Hollywood high stakes regular Russ Hamilton talks to us about his poker background: “I said to myself, ‘What? I made $40,000 last night playing poker. What the f♣♥♠ am I doing here?’”

The guy loves to find an edge – and he’s definitely got that in the high stakes Hollywood home games

Russ Hamilton is the consummate hustler. Over the years he’s managed to win money at bowling, golf, blackjack, drag racing, sports betting and, of course, poker. A master at finding advantages, he moved to Las Vegas after a successful career as a bookie and line-maker where his prime client was the Detroit mafia.

Unlike most bookmakers that relocate to Vegas, he went with no intention of gambling. But, like most gamblers, he found it impossible to walk away from an edge…

Do you remember your first exposure to poker?

Yeah, it was through my dad. He loved to gamble but he wasn’t any good. He would take me with him when he went to play Stud and Draw poker. The deal was that he’d give me a quarter for every hand that he won. At the end of the night he’d be broke and I’d end up with a pocket full of quarters because he played every hand.

When did you realise that you were good?

Probably when I was able to put myself through college by playing poker.

You don’t strike me as the go-to-college kind of guy.

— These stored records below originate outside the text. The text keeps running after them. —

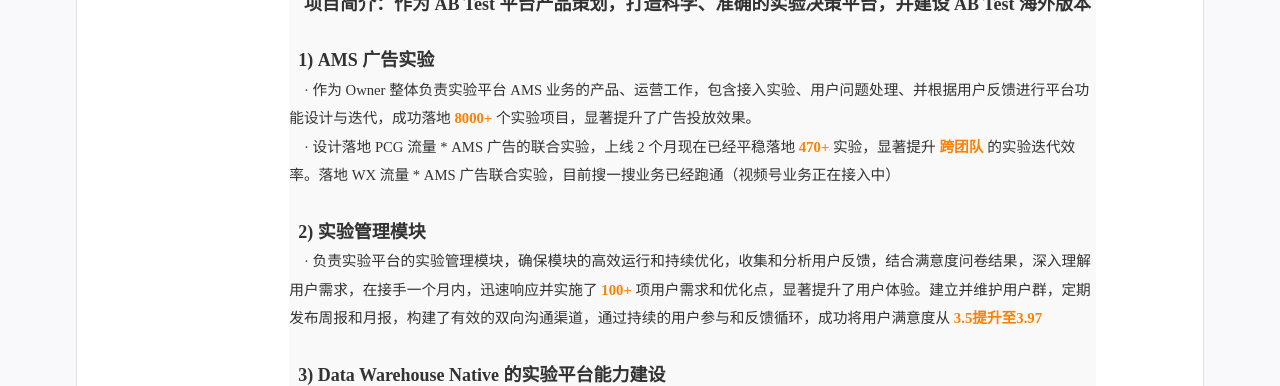
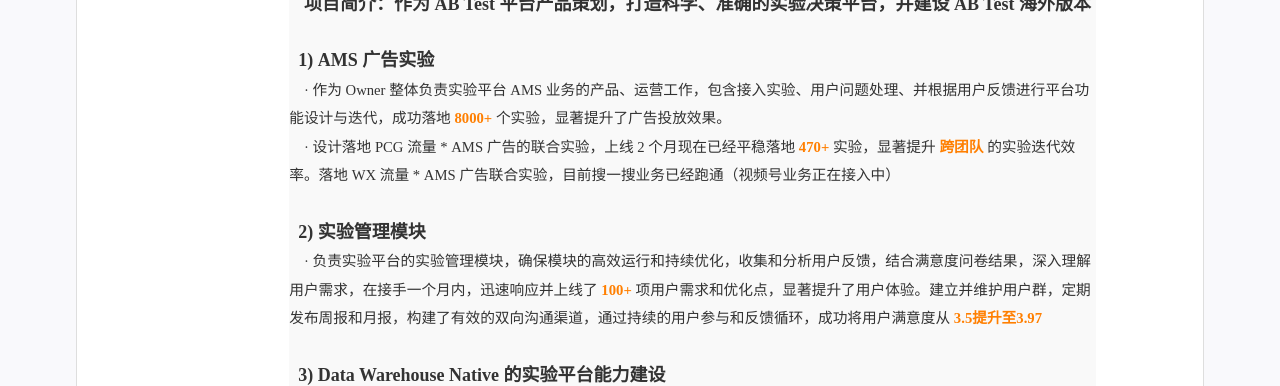
Before and after one commit to kuailexiaoshenxian/cn-wx-cv, a Jekyll site: the page built from index.html, in a window 1280 px wide. Shown: the part 717-1103 px from the top of the page. Built offline with Jekyll 4.4.1, drawn with Linux system fonts in a browser that asks for light colours.

Commit message:
Update resume.yml

```diff
--- a/_data/resume.yml
+++ b/_data/resume.yml
@@ -100,11 +100,11 @@ main: #简历主要内容，
     detail: <font face="等线"><font size=4><strong>项目简介：作为 AB Test 平台产品策划，打造科学、准确的实验决策平台，并建设 AB Test 海外版本</strong></font></font> <br>  &nbsp &nbsp
             <br>
             <font face="等线"><font size=4><strong> &nbsp 1) AMS 广告实验</strong></font> <br>  &nbsp &nbsp
-            · 作为 Owner 整体负责实验平台 AMS 业务的产品、运营工作，包含接入实验、用户问题处理、并根据用户反馈进行平台功能设计与迭代，成功落地<font color=#FF7F00><strong> 8000+ </strong></font> 个实验项目，显著提升了广告投放效果。 <br> &nbsp &nbsp
+            · 作为 Owner 整体负责实验平台 AMS 业务的产品、运营工作，包含接入实验、用户问题处理、并根据用户反馈进行平台功能设计与迭代，成功落地<font color=#FF7F00><strong> 8000+ </strong></font> 个实验，显著提升了广告投放效果。 <br> &nbsp &nbsp
             · 设计落地 PCG 流量 * AMS 广告的联合实验，上线 2 个月现在已经平稳落地<font color=#FF7F00><strong> 470+ </strong></font>实验，显著提升 <font color=#FF7F00><strong>  跨团队</strong></font> 的实验迭代效率。落地 WX 流量 *  AMS 广告联合实验，目前搜一搜业务已经跑通（视频号业务正在接入中）  <br>  &nbsp &nbsp
             <br>
             <font face="等线"><font size=4><strong> &nbsp 2) 实验管理模块</strong></font>  <br>  &nbsp &nbsp
-            · 负责实验平台的实验管理模块，确保模块的高效运行和持续优化，收集和分析用户反馈，结合满意度问卷结果，深入理解用户需求，在接手一个月内，迅速响应并实施了<font color=#FF7F00><strong> 100+ </strong></font>项用户需求和优化点，显著提升了用户体验。建立并维护用户群，定期发布周报和月报，构建了有效的双向沟通渠道，通过持续的用户参与和反馈循环，成功将用户满意度从<font color=#FF7F00><strong> 3.5提升至3.97</strong></font> <br>  &nbsp &nbsp
+            · 负责实验平台的实验管理模块，确保模块的高效运行和持续优化，收集和分析用户反馈，结合满意度问卷结果，深入理解用户需求，在接手一个月内，迅速响应并上线了<font color=#FF7F00><strong> 100+ </strong></font>项用户需求和优化点，显著提升了用户体验。建立并维护用户群，定期发布周报和月报，构建了有效的双向沟通渠道，通过持续的用户参与和反馈循环，成功将用户满意度从<font color=#FF7F00><strong> 3.5提升至3.97</strong></font> <br>  &nbsp &nbsp
             <br>
             <font face="等线"><font size=4><strong> &nbsp 3) Data Warehouse Native 的实验平台能力建设</strong></font>  <br>  &nbsp &nbsp
             · 实验平台为了支持 IEGG 海外游戏业务，如王者荣耀海外版 & 其他游戏工作室，需要出海。作为 Warehouse Native 实验平台的整体负责人，基于 Google Cloud 平台，快速构建并优化了基于 BigQuery 数据仓库的业务接入产品能力，以满足不同业务需求，设计并实施了灵活的数据策略，允许非敏感数据业务直接导入数据，同时为数据敏感用户提供了基于用户数据仓库的实验能力，规划并策划未来产品扩展，包括集成 Snowflake 和 DataBricks 等数仓能力，以支持平台的可扩展性和业务增长。<br> &nbsp &nbsp
```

I went for two years and majored in engineering. But one day a professor came up to me and said, ‘You know, you’ll soon be out of here, making $50,000, $60,000 a year.’ I said to myself, ‘What? I made $40,000 last night playing poker. What the f am I doing here?’ I left the school, got into my Hemi GTX, and never went back.

You moved to Vegas after getting a visit from law enforcers who wanted you to testify against some local mob figures. How did the poker treat you when you first got there?

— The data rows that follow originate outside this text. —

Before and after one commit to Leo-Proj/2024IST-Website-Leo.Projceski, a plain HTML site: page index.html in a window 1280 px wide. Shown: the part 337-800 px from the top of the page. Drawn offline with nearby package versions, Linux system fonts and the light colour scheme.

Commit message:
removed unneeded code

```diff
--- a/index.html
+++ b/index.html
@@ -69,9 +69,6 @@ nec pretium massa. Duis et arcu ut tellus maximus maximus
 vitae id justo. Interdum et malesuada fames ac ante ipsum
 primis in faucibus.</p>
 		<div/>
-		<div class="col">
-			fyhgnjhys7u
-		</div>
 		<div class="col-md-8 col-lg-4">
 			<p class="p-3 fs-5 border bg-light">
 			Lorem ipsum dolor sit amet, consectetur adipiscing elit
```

Not too well. I learned that I wasn’t as good as I thought. Against top players I had a weakness of not knowing the numbers as well as I should have. Luckily I met a guy named Fred Davis. He taught me the maths of poker, and I taught him some things that I knew.

As a guy who specialises in finding advantages, I’m surprised you even wanted to go up against the top players…

Well, I paid attention to the game that tourists played badly. It was pot-limit Omaha. So I made it my business to get good at Omaha. They liked it because [with four cards instead of two] they could justify playing a lot of hands but it made them play worse. “I show hands, I bluff, I make side bets, I give a lot of action. And I get invited back”

You never managed to win an Omaha bracelet, did you?

In 1994, we got down to four- handed in the pot-limit Omaha event. That’s when I went in the back room to make a deal with Huck Seed, An Tran and some other guy. I told them that the money meant everything to me. I got the biggest cut of the cash and went all-in on the next hand without even looking at my cards.

You didn’t care about winning a World Series bracelet?

I didn’t care about winning an Omaha bracelet. It was the Main Event three days later and that was all I cared about. The World Championship is the only event that means anything. It’s the only one that gets your picture on the wall. I won it that year.

Do you play cash these days?

Occasionally I’ll get involved in the $1,000/$2,000 at the Bellagio. Everybody thinks the guys in that game, and in the $2,000/$4,000, are the best players in the world, whereas I think they’re the best at winning money off rich guys. But when [the high stakes pros] start to run bad, they go on tilt and don’t play so good.

You’ve been involved in producing the TV show Ultimate Blackjack Tour. Have you got into any of the sweet Hollywood games?

I’ve played in a game that the director Nick Cassavetes hosts. Tobey Maguire plays in it and he’s good. There’s also Leonardo DiCaprio, the kid who was in the Paris Hilton video, the owner of Light (a Bellagio nightclub), and some guy whose father gives him $250,000 allowance each month. Most of the people in this game have a lot of money, like to gamble, and can’t play a lick.

But if you want to keep playing in it, I’m guessing that you can’t kill the game every week…

I do. But I make it look like I’m gambling, like I’m one of them. I show hands, I bluff, I make side bets, I give a lot of action. And I get invited back.

Get yourself a digital copy of PokerPlayer magazine HERE for more great interviews like this one

Pin It

Comments are closed.